### Exercise description
For each line of the listing that includes the word "material", show the whole line.

### Dataset records
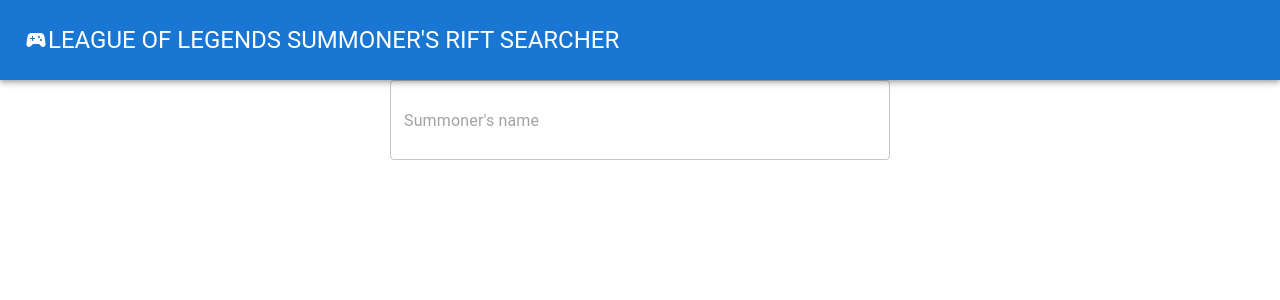
Repository: Mikerr21/League-Of-Legends-API
Page: /
The author's editor kept a copy of each file at every save. The page is drawn from the files as they stood at one save, then again after a run of saves.
The browser window is 1280 px wide. The pictures show the whole page.
The project was rebuilt for these pictures with package versions that can differ from the ones it lists, and the page was loaded fresh each time.

Above is the page before, as saved 2022-09-23 18:48:00.

### public/index.html
<!DOCTYPE html>
<html lang="en">
  <head>
    <meta charset="utf-8" />
    <link rel="icon" href="%PUBLIC_URL%/favicon.ico" />
    <meta name="viewport" content="width=device-width, initial-scale=1" />
    <meta name="theme-color" content="#000000" />
    <meta
      name="description"
      content="Web site created using create-react-app"
    />
    <link rel="apple-touch-icon" href="%PUBLIC_URL%/logo192.png" />

    <title>React App</title>
  </head>
  <body>
    <noscript>You need to enable JavaScript to run this app.</noscript>
    <div id="root"></div>

  </body>
</html>

### src/App.js
import React from "react";
import { useState } from "react";
import {AppBar} from "@mui/material";
import {Toolbar} from "@mui/material";
import {CssBaseline} from "@mui/material";
import SportsEsportsIcon from '@mui/icons-material/SportsEsports';
import OutlinedInput from '@mui/material/OutlinedInput';
import './App.css';
import { Typography } from "@mui/material";
function App() {






  return (
    <div className="App">
      <CssBaseline />

<AppBar position="static" >
  <Toolbar variant="dense" style={{height:'80px'}}>
    <SportsEsportsIcon></SportsEsportsIcon>
    <Typography variant="h5" component="h2">
  LEAGUE OF LEGENDS SUMMONER'S RIFT SEARCHER
</Typography>
  </Toolbar>
</AppBar>
<OutlinedInput type="text" placeholder="Summoner's name" style={{height:'80px',width:"500px"}} ></OutlinedInput>
    </div>
  );
}

export default App;

Loaded but not shown: src/index.js (common file); src/index.css (common file); src/App.css (common file)

After the next 2 saves:
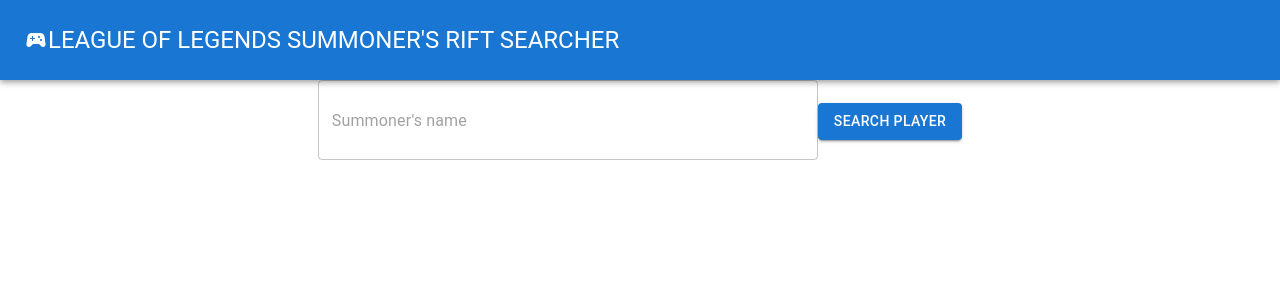
The 2 saves are shown as one change because 1 did not build or start.
The last was saved 52 s later.
--- a/src/App.js
+++ b/src/App.js
@@ -7,8 +7,10 @@
 import OutlinedInput from '@mui/material/OutlinedInput';
 import './App.css';
 import { Typography } from "@mui/material";
+import {Button} from "@mui/material";
+
+
 function App() {
-
 
 
 
@@ -27,6 +29,7 @@
   </Toolbar>
 </AppBar>
 <OutlinedInput type="text" placeholder="Summoner's name" style={{height:'80px',width:"500px"}} ></OutlinedInput>
+<Button variant="contained">Search player</Button>
     </div>
   );
 }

### Response to this task
import {AppBar} from "@mui/material";
import {Toolbar} from "@mui/material";
import {CssBaseline} from "@mui/material";
import SportsEsportsIcon from '@mui/icons-material/SportsEsports';
import OutlinedInput from '@mui/material/OutlinedInput';
import { Typography } from "@mui/material";
 import OutlinedInput from '@mui/material/OutlinedInput';
 import { Typography } from "@mui/material";
+import {Button} from "@mui/material";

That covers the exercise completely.